"George immediately got upset as they began to describe the plot and it dawned on him that we weren't using one of the stories he submitted during the negotiations. George knew we weren't contractually bound to anything, but he thought that our buying the story treatments was a tacit promise that we'd follow them, and he was disappointed that his story was being discarded. I'd been so careful since our first conversation not to mislead him in any way, and I didn't think I had now, but I could have handled it better."

Bob Iger goes onto say that, "George felt betrayed, and while this whole process would never have been easy for him, we'd gotten off to an unnecessarily rocky start." George Lucas was very disappointed by what he saw in The Force Awakens, and he noted that in the press on several occasions, though he never came right out and said it was a bad movie. After watching it for the first time, he definitely let Kathleen Kennedy know how he felt about the whole thing.
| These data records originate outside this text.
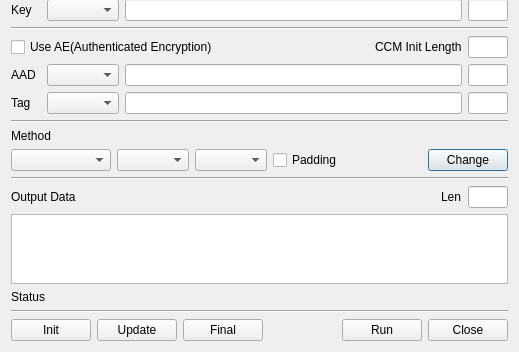
First picture: the form in BerEditor/enc_dec_dlg.ui, repository jykim74/BerEditor, before the edit; both pictures show x 0 to 519 and y 173 to 525 of the 519 by 525 pixel window.
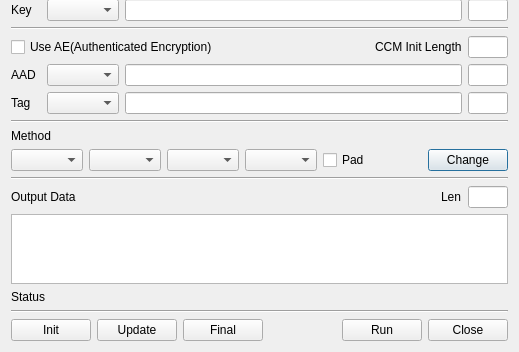
Second picture: the form after the edit.

Patch:
```diff
--- a/BerEditor/enc_dec_dlg.ui
+++ b/BerEditor/enc_dec_dlg.ui
@@ -20,12 +20,15 @@
       <widget class="QComboBox" name="mAlgCombo">
        <property name="minimumSize">
         <size>
-         <width>100</width>
+         <width>0</width>
          <height>0</height>
         </size>
        </property>
       </widget>
      </item>
+     <item>
+      <widget class="QComboBox" name="mModeCombo"/>
+     </item>
      <item>
       <widget class="QComboBox" name="mOutputTypeCombo"/>
      </item>
@@ -35,7 +38,7 @@
      <item>
       <widget class="QCheckBox" name="mPadCheck">
        <property name="text">
-        <string>Padding</string>
+        <string>Pad</string>
        </property>
       </widget>
      </item>
```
"[He] didn't hide his disappointment. "There's nothing new," he said. In each of the films in the original trilogy, it was important to him to present new worlds, new stories, new characters, and new technologies. In this one, he said, 'There weren't enough visual or technical leaps forward.' He wasn't wrong, but he also wasn't appreciating the pressure we were under to give ardent fans a film that felt quintessentially Star Wars."

Bob Iger goes onto claim that the creator of the franchise didn't appreciate what Disney was trying to do.

"We'd intentionally created a world that was visually and tonally connected to the earlier films, to not stray too far from what people loved and expected, and George was criticizing us for the very thing we were trying to do."

It has been noted that some of George Lucas' complaints are the same as those Star Wars fans who didn't like the direction things took with this new trilogy. Bob Iger never agrees with any of these criticisms in his book, though he does note that perhaps Disney's overall handling of Star Wars was, 'Too much, too fast.' And that it may have hurt the sci-fi series in the short term. He doesn't feel any irreparable damage has been done at this point, though.

"I think the storytelling capabilities of [Lucasfilm] are endless because of the talent we have at the company, and the talent we have at the company is better than it's ever been, in part because of the influx of people from Fox."

George Lucas hasn't responded to any of these claims made in the book, but they pretty much line-up with his attitude at the time The Force Awakens was released. He's since been more open to the creators of Star Wars, giving director Ron Howard some pointers on the set of Solo and visiting Jon Favreau on the set of The Mandalorian. He was also a presence on the first spin-off movie Rogue One. 'The Ride of a Lifetime: Lessons Learned From 15 Years as CEO of the Walt Disney Company' is now available in bookstores and online retailers everywhere from Random House.